Segment Start: DATA FOR THIS TASK

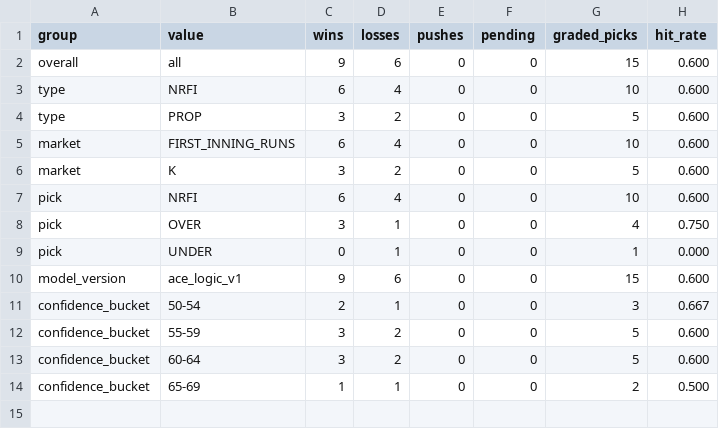
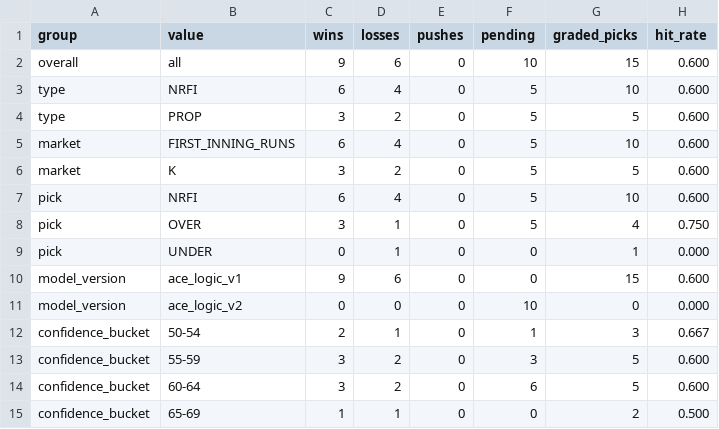
Before and after one commit to KyleAnthony06/mlb-model, a CSV file: reports/model_performance_summary.csv, drawn as a sheet.

```diff
--- a/reports/model_performance_summary.csv
+++ b/reports/model_performance_summary.csv
@@ -1,14 +1,15 @@
 group,value,wins,losses,pushes,pending,graded_picks,hit_rate
-overall,all,9,6,0,0,15,0.600
-type,NRFI,6,4,0,0,10,0.600
-type,PROP,3,2,0,0,5,0.600
-market,FIRST_INNING_RUNS,6,4,0,0,10,0.600
-market,K,3,2,0,0,5,0.600
-pick,NRFI,6,4,0,0,10,0.600
-pick,OVER,3,1,0,0,4,0.750
+overall,all,9,6,0,10,15,0.600
+type,NRFI,6,4,0,5,10,0.600
+type,PROP,3,2,0,5,5,0.600
+market,FIRST_INNING_RUNS,6,4,0,5,10,0.600
+market,K,3,2,0,5,5,0.600
+pick,NRFI,6,4,0,5,10,0.600
+pick,OVER,3,1,0,5,4,0.750
 pick,UNDER,0,1,0,0,1,0.000
 model_version,ace_logic_v1,9,6,0,0,15,0.600
-confidence_bucket,50-54,2,1,0,0,3,0.667
-confidence_bucket,55-59,3,2,0,0,5,0.600
-confidence_bucket,60-64,3,2,0,0,5,0.600
+model_version,ace_logic_v2,0,0,0,10,0,0.000
+confidence_bucket,50-54,2,1,0,1,3,0.667
+confidence_bucket,55-59,3,2,0,3,5,0.600
+confidence_bucket,60-64,3,2,0,6,5,0.600
 confidence_bucket,65-69,1,1,0,0,2,0.500
```
Also changed, not shown: 4 other files.
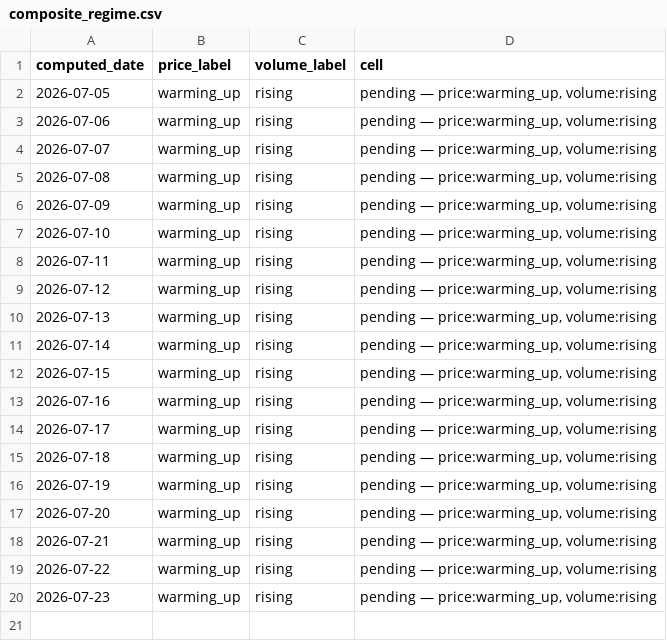
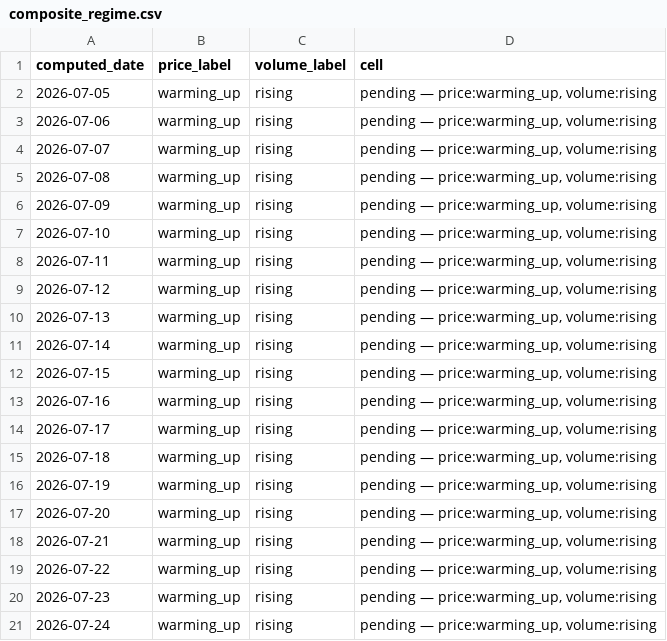
Before and after one commit to hthommasson/memory-market-tracker, a CSV file: docs/data/composite_regime.csv, drawn as a sheet; the diff names each change by its address in the sheet, - before the commit and + after, or states it on an @@ line.

```diff
--- a/docs/data/composite_regime.csv
+++ b/docs/data/composite_regime.csv
+row 21: 2026-07-24 | warming_up | rising | pending — price:warming_up, volume:rising
```
Also changed, not shown: docs/data/dist_obs.csv, docs/data/price_obs.csv, 3 other files.
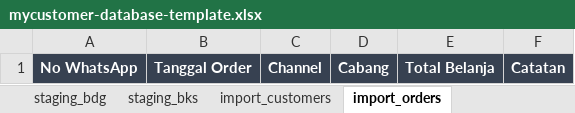
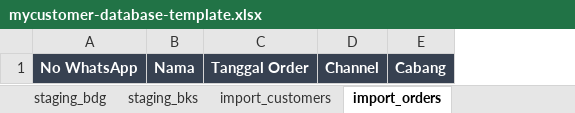
Before and after one commit to myGroomy/mochikin-apps-system, an Excel workbook: apps/mycustomer/templates/mycustomer-database-template.xlsx, sheet import_orders, drawn as a sheet; values as stored, in another font and other column widths than the file's, no borders; removed rows and columns are numbered as before the commit, all else as after; the diff names each change by its address in the sheet, - before the commit and + after, or states it on an @@ line.

Commit message:
fix(mycustomer): remove total_amount to strictly record customer contact and order types

```diff
--- a/apps/mycustomer/templates/mycustomer-database-template.xlsx (sheet import_orders)
+++ b/apps/mycustomer/templates/mycustomer-database-template.xlsx (sheet import_orders)
+column B, row 1: Nama
-column E, row 1: Total Belanja
-column F, row 1: Catatan
```
Also changed, not shown: sheet orders, sheet customer_branches, sheet customers, 4 other files.
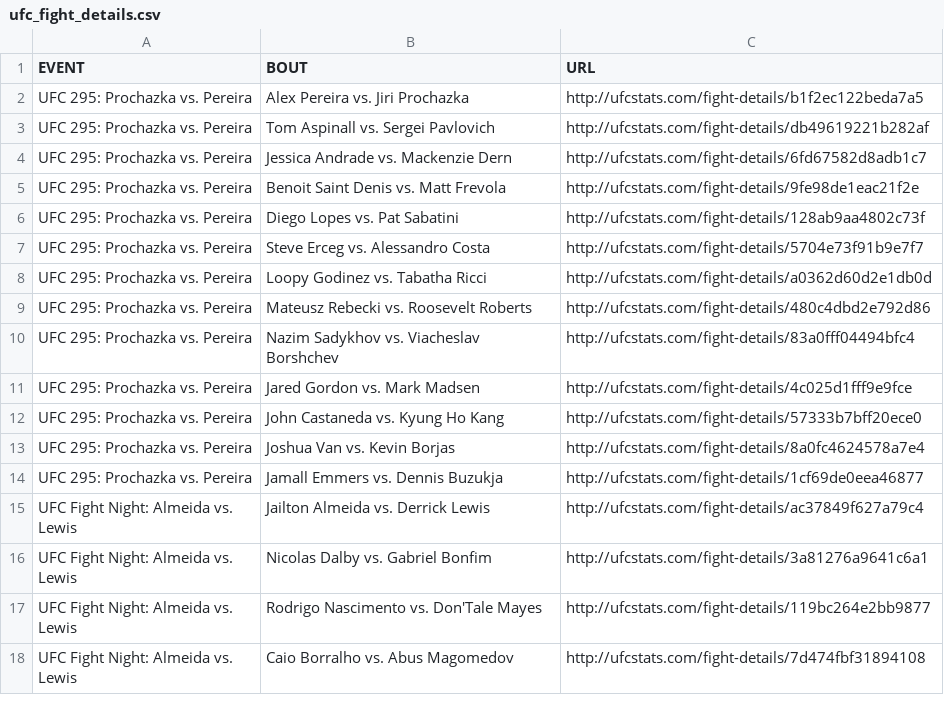
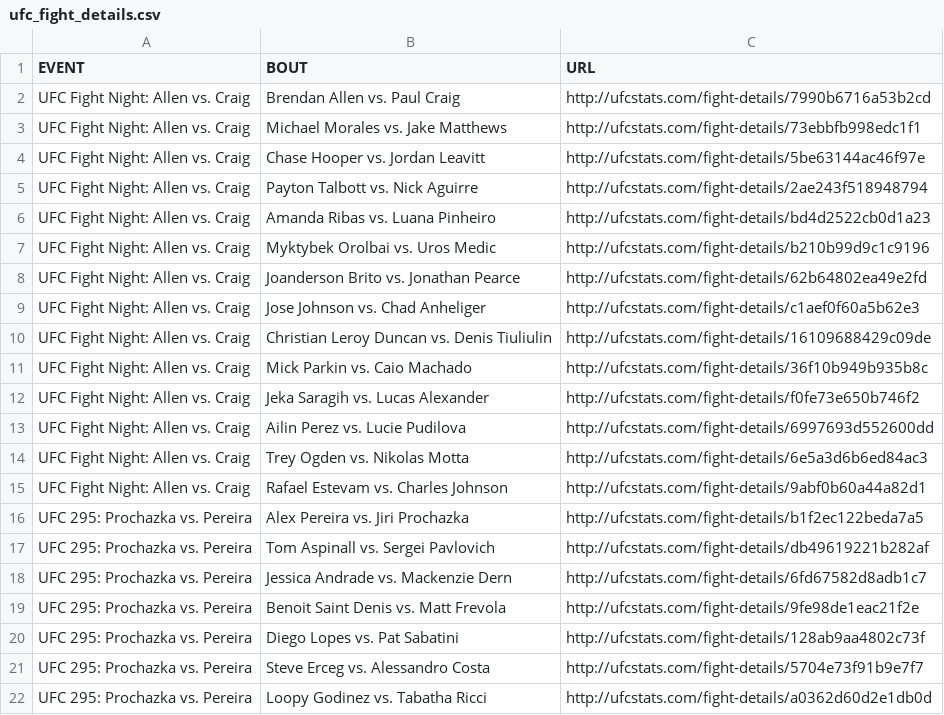
Before and after one commit to YashD5291/UFC-Stats-Scrap, a CSV file: ufc_fight_details.csv, drawn as a sheet; only a part is shown; the shorter side is filled out with more unchanged rows.

Commit message:
2023-11-19 data refresh

```diff
--- a/ufc_fight_details.csv
+++ b/ufc_fight_details.csv
@@ -1,2 +1,16 @@
 EVENT,BOUT,URL
+UFC Fight Night: Allen vs. Craig,Brendan Allen vs. Paul Craig,http://ufcstats.com/fight-details/7990b6716a53b2cd
+UFC Fight Night: Allen vs. Craig,Michael Morales vs. Jake Matthews,http://ufcstats.com/fight-details/73ebbfb998edc1f1
+UFC Fight Night: Allen vs. Craig,Chase Hooper vs. Jordan Leavitt,http://ufcstats.com/fight-details/5be63144ac46f97e
+UFC Fight Night: Allen vs. Craig,Payton Talbott vs. Nick Aguirre,http://ufcstats.com/fight-details/2ae243f518948794
+UFC Fight Night: Allen vs. Craig,Amanda Ribas vs. Luana Pinheiro,http://ufcstats.com/fight-details/bd4d2522cb0d1a23
+UFC Fight Night: Allen vs. Craig,Myktybek Orolbai vs. Uros Medic,http://ufcstats.com/fight-details/b210b99d9c1c9196
+UFC Fight Night: Allen vs. Craig,Joanderson Brito vs. Jonathan Pearce,http://ufcstats.com/fight-details/62b64802ea49e2fd
+UFC Fight Night: Allen vs. Craig,Jose Johnson vs. Chad Anheliger,http://ufcstats.com/fight-details/c1aef0f60a5b62e3
+UFC Fight Night: Allen vs. Craig,Christian Leroy Duncan vs. Denis Tiuliulin,http://ufcstats.com/fight-details/16109688429c09de
+UFC Fight Night: Allen vs. Craig,Mick Parkin vs. Caio Machado,http://ufcstats.com/fight-details/36f10b949b935b8c
+UFC Fight Night: Allen vs. Craig,Jeka Saragih vs. Lucas Alexander,http://ufcstats.com/fight-details/f0fe73e650b746f2
+UFC Fight Night: Allen vs. Craig,Ailin Perez vs. Lucie Pudilova,http://ufcstats.com/fight-details/6997693d552600dd
+UFC Fight Night: Allen vs. Craig,Trey Ogden vs. Nikolas Motta,http://ufcstats.com/fight-details/6e5a3d6b6ed84ac3
+UFC Fight Night: Allen vs. Craig,Rafael Estevam vs. Charles Johnson,http://ufcstats.com/fight-details/9abf0b60a44a82d1
 UFC 295: Prochazka vs. Pereira,Alex Pereira vs. Jiri Prochazka,http://ufcstats.com/fight-details/b1f2ec122beda7a5
```
Also changed, not shown: ufc_event_details.csv, 1 other file.
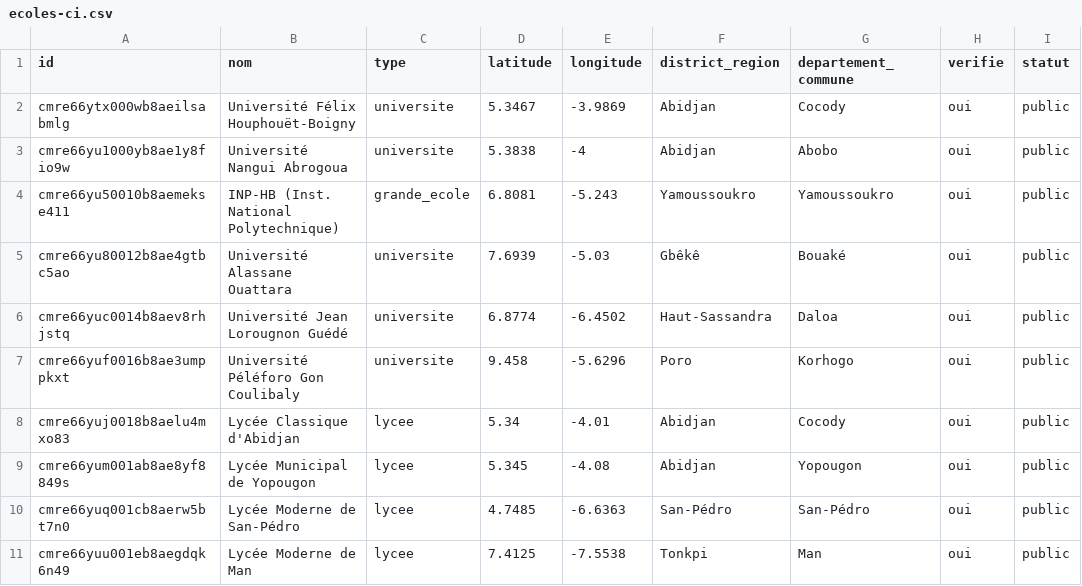
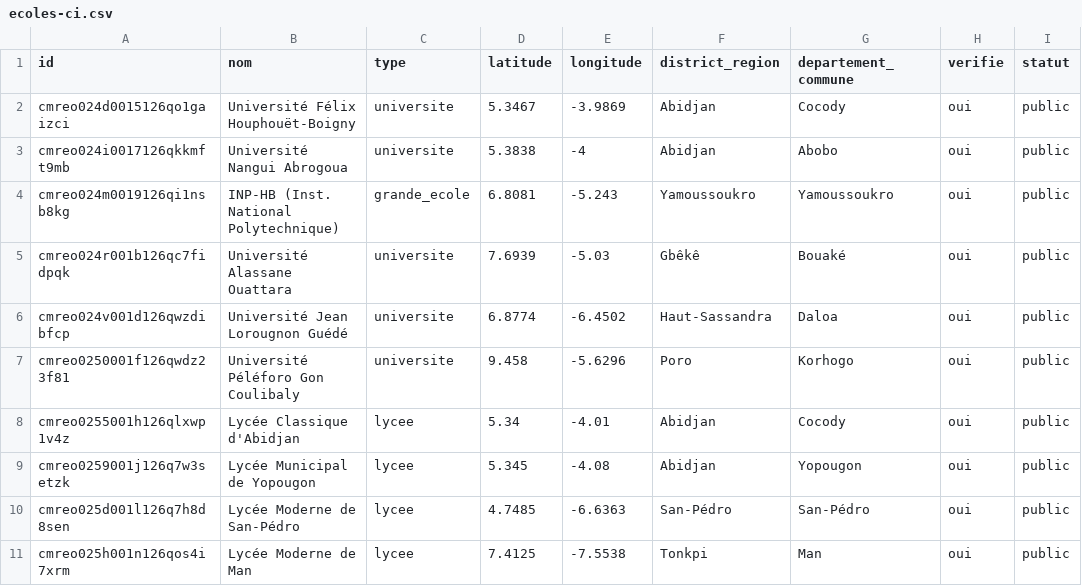
Before and after one commit to AMAUDE/DataCity, a CSV file: docs/data/downloads/ecoles-ci.csv, drawn as a sheet; only a part is shown; the diff names each change by its address in the sheet, - before the commit and + after, or states it on an @@ line.

```diff
--- a/docs/data/downloads/ecoles-ci.csv
+++ b/docs/data/downloads/ecoles-ci.csv
-A2 (id): cmre66ytx000wb8aeilsabmlg
+A2 (id): cmreo024d0015126qo1gaizci
-A3 (id): cmre66yu1000yb8ae1y8fio9w
+A3 (id): cmreo024i0017126qkkmft9mb
-A4 (id): cmre66yu50010b8aemekse411
+A4 (id): cmreo024m0019126qi1nsb8kg
-A5 (id): cmre66yu80012b8ae4gtbc5ao
+A5 (id): cmreo024r001b126qc7fidpqk
-A6 (id): cmre66yuc0014b8aev8rhjstq
+A6 (id): cmreo024v001d126qwzdibfcp
-A7 (id): cmre66yuf0016b8ae3umppkxt
+A7 (id): cmreo0250001f126qwdz23f81
-A8 (id): cmre66yuj0018b8aelu4mxo83
+A8 (id): cmreo0255001h126qlxwp1v4z
-A9 (id): cmre66yum001ab8ae8yf8849s
+A9 (id): cmreo0259001j126q7w3setzk
-A10 (id): cmre66yuq001cb8aerw5bt7n0
+A10 (id): cmreo025d001l126q7h8d8sen
-A11 (id): cmre66yuu001eb8aegdqk6n49
+A11 (id): cmreo025h001n126qos4i7xrm
```
Also changed, not shown: docs/data/downloads/administration-ci.csv, docs/data/downloads/defense-ci.csv, 40 other files.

Segment End: DATA FOR THIS TASK

* WHAT IS EXPECTED *
If a line in the entries above contains the word "shown", count it, and give only the final number.

* SOLUTION TO THIS TASK *
7